++++ SUPPLIED ENTRIES

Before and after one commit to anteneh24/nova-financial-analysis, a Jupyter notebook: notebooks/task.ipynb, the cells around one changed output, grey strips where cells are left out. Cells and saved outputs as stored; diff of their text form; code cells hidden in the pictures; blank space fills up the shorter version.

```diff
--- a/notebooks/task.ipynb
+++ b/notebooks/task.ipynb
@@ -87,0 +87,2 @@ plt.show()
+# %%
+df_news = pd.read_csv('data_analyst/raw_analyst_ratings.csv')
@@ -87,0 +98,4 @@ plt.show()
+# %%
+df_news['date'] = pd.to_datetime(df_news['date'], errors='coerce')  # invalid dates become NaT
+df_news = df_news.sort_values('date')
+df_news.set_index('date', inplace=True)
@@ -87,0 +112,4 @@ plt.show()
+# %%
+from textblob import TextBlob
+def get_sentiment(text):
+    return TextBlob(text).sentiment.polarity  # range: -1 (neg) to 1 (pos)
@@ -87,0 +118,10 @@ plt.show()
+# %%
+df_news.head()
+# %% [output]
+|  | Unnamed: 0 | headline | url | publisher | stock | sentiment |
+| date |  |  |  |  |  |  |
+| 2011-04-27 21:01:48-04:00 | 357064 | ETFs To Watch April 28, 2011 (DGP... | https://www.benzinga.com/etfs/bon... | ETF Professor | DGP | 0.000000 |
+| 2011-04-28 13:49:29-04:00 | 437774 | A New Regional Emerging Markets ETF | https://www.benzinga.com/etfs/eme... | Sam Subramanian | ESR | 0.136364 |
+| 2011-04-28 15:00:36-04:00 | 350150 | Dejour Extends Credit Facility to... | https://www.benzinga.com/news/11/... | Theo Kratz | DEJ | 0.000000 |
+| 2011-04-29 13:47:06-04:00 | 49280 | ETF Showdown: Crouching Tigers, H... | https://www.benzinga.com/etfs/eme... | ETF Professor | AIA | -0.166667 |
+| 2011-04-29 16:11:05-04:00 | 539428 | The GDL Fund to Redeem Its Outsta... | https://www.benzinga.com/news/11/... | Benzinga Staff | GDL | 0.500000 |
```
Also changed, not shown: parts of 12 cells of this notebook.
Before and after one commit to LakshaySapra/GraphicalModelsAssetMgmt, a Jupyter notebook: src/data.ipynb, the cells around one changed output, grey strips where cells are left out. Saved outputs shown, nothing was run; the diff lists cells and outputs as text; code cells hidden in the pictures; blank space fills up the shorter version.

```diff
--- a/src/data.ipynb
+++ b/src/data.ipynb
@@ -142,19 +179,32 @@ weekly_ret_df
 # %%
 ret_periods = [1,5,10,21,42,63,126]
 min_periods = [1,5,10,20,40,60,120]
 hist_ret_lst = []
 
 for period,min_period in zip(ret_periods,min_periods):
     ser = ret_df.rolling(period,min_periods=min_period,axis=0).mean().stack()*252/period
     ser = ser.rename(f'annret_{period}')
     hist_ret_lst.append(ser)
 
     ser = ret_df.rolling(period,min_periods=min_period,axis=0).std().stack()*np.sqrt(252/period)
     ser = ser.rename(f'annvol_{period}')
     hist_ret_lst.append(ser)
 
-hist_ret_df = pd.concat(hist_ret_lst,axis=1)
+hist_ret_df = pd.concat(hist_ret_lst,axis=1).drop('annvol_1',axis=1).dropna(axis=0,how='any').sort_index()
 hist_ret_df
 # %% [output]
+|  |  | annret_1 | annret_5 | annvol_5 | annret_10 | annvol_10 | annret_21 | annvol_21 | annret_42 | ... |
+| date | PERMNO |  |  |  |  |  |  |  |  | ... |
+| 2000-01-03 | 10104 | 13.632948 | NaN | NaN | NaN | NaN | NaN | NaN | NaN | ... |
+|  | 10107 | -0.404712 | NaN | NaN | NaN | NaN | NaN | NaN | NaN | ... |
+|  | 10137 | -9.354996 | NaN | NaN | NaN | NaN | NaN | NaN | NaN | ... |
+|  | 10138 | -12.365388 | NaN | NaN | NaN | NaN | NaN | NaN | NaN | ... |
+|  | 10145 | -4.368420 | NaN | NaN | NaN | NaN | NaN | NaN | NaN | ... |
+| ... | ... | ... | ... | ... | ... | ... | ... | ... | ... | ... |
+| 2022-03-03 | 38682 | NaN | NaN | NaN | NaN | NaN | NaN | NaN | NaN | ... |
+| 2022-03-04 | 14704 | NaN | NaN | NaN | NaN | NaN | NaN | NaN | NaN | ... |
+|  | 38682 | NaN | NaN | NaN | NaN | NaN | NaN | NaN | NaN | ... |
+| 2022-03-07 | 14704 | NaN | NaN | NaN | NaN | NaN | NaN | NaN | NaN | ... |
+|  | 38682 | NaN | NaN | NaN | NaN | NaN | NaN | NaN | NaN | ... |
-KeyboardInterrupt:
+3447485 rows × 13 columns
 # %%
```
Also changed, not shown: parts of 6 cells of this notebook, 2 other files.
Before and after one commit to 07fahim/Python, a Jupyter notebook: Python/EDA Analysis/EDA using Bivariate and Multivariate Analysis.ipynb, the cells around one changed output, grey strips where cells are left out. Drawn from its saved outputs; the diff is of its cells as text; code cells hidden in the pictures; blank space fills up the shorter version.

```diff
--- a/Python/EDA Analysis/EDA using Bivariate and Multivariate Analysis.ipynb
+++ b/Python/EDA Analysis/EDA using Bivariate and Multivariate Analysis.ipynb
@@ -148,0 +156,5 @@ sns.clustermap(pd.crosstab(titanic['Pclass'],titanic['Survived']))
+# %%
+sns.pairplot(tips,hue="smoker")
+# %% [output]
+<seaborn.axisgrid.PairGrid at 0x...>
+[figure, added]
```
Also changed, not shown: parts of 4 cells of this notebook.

++++++++

_WHAT IS REQUIRED:_ The response has to give back every record verbatim.

_THE COMPLETED TASK:_
Before and after one commit to anteneh24/nova-financial-analysis, a Jupyter notebook: notebooks/task.ipynb, the cells around one changed output, grey strips where cells are left out. Cells and saved outputs as stored; diff of their text form; code cells hidden in the pictures; blank space fills up the shorter version.

```diff
--- a/notebooks/task.ipynb
+++ b/notebooks/task.ipynb
@@ -87,0 +87,2 @@ plt.show()
+# %%
+df_news = pd.read_csv('data_analyst/raw_analyst_ratings.csv')
@@ -87,0 +98,4 @@ plt.show()
+# %%
+df_news['date'] = pd.to_datetime(df_news['date'], errors='coerce')  # invalid dates become NaT
+df_news = df_news.sort_values('date')
+df_news.set_index('date', inplace=True)
@@ -87,0 +112,4 @@ plt.show()
+# %%
+from textblob import TextBlob
+def get_sentiment(text):
+    return TextBlob(text).sentiment.polarity  # range: -1 (neg) to 1 (pos)
@@ -87,0 +118,10 @@ plt.show()
+# %%
+df_news.head()
+# %% [output]
+|  | Unnamed: 0 | headline | url | publisher | stock | sentiment |
+| date |  |  |  |  |  |  |
+| 2011-04-27 21:01:48-04:00 | 357064 | ETFs To Watch April 28, 2011 (DGP... | https://www.benzinga.com/etfs/bon... | ETF Professor | DGP | 0.000000 |
+| 2011-04-28 13:49:29-04:00 | 437774 | A New Regional Emerging Markets ETF | https://www.benzinga.com/etfs/eme... | Sam Subramanian | ESR | 0.136364 |
+| 2011-04-28 15:00:36-04:00 | 350150 | Dejour Extends Credit Facility to... | https://www.benzinga.com/news/11/... | Theo Kratz | DEJ | 0.000000 |
+| 2011-04-29 13:47:06-04:00 | 49280 | ETF Showdown: Crouching Tigers, H... | https://www.benzinga.com/etfs/eme... | ETF Professor | AIA | -0.166667 |
+| 2011-04-29 16:11:05-04:00 | 539428 | The GDL Fund to Redeem Its Outsta... | https://www.benzinga.com/news/11/... | Benzinga Staff | GDL | 0.500000 |
```
Also changed, not shown: parts of 12 cells of this notebook.
Before and after one commit to LakshaySapra/GraphicalModelsAssetMgmt, a Jupyter notebook: src/data.ipynb, the cells around one changed output, grey strips where cells are left out. Saved outputs shown, nothing was run; the diff lists cells and outputs as text; code cells hidden in the pictures; blank space fills up the shorter version.

```diff
--- a/src/data.ipynb
+++ b/src/data.ipynb
@@ -142,19 +179,32 @@ weekly_ret_df
 # %%
 ret_periods = [1,5,10,21,42,63,126]
 min_periods = [1,5,10,20,40,60,120]
 hist_ret_lst = []
 
 for period,min_period in zip(ret_periods,min_periods):
     ser = ret_df.rolling(period,min_periods=min_period,axis=0).mean().stack()*252/period
     ser = ser.rename(f'annret_{period}')
     hist_ret_lst.append(ser)
 
     ser = ret_df.rolling(period,min_periods=min_period,axis=0).std().stack()*np.sqrt(252/period)
     ser = ser.rename(f'annvol_{period}')
     hist_ret_lst.append(ser)
 
-hist_ret_df = pd.concat(hist_ret_lst,axis=1)
+hist_ret_df = pd.concat(hist_ret_lst,axis=1).drop('annvol_1',axis=1).dropna(axis=0,how='any').sort_index()
 hist_ret_df
 # %% [output]
+|  |  | annret_1 | annret_5 | annvol_5 | annret_10 | annvol_10 | annret_21 | annvol_21 | annret_42 | ... |
+| date | PERMNO |  |  |  |  |  |  |  |  | ... |
+| 2000-01-03 | 10104 | 13.632948 | NaN | NaN | NaN | NaN | NaN | NaN | NaN | ... |
+|  | 10107 | -0.404712 | NaN | NaN | NaN | NaN | NaN | NaN | NaN | ... |
+|  | 10137 | -9.354996 | NaN | NaN | NaN | NaN | NaN | NaN | NaN | ... |
+|  | 10138 | -12.365388 | NaN | NaN | NaN | NaN | NaN | NaN | NaN | ... |
+|  | 10145 | -4.368420 | NaN | NaN | NaN | NaN | NaN | NaN | NaN | ... |
+| ... | ... | ... | ... | ... | ... | ... | ... | ... | ... | ... |
+| 2022-03-03 | 38682 | NaN | NaN | NaN | NaN | NaN | NaN | NaN | NaN | ... |
+| 2022-03-04 | 14704 | NaN | NaN | NaN | NaN | NaN | NaN | NaN | NaN | ... |
+|  | 38682 | NaN | NaN | NaN | NaN | NaN | NaN | NaN | NaN | ... |
+| 2022-03-07 | 14704 | NaN | NaN | NaN | NaN | NaN | NaN | NaN | NaN | ... |
+|  | 38682 | NaN | NaN | NaN | NaN | NaN | NaN | NaN | NaN | ... |
-KeyboardInterrupt:
+3447485 rows × 13 columns
 # %%
```
Also changed, not shown: parts of 6 cells of this notebook, 2 other files.
Before and after one commit to 07fahim/Python, a Jupyter notebook: Python/EDA Analysis/EDA using Bivariate and Multivariate Analysis.ipynb, the cells around one changed output, grey strips where cells are left out. Drawn from its saved outputs; the diff is of its cells as text; code cells hidden in the pictures; blank space fills up the shorter version.

```diff
--- a/Python/EDA Analysis/EDA using Bivariate and Multivariate Analysis.ipynb
+++ b/Python/EDA Analysis/EDA using Bivariate and Multivariate Analysis.ipynb
@@ -148,0 +156,5 @@ sns.clustermap(pd.crosstab(titanic['Pclass'],titanic['Survived']))
+# %%
+sns.pairplot(tips,hue="smoker")
+# %% [output]
+<seaborn.axisgrid.PairGrid at 0x...>
+[figure, added]
```
Also changed, not shown: parts of 4 cells of this notebook.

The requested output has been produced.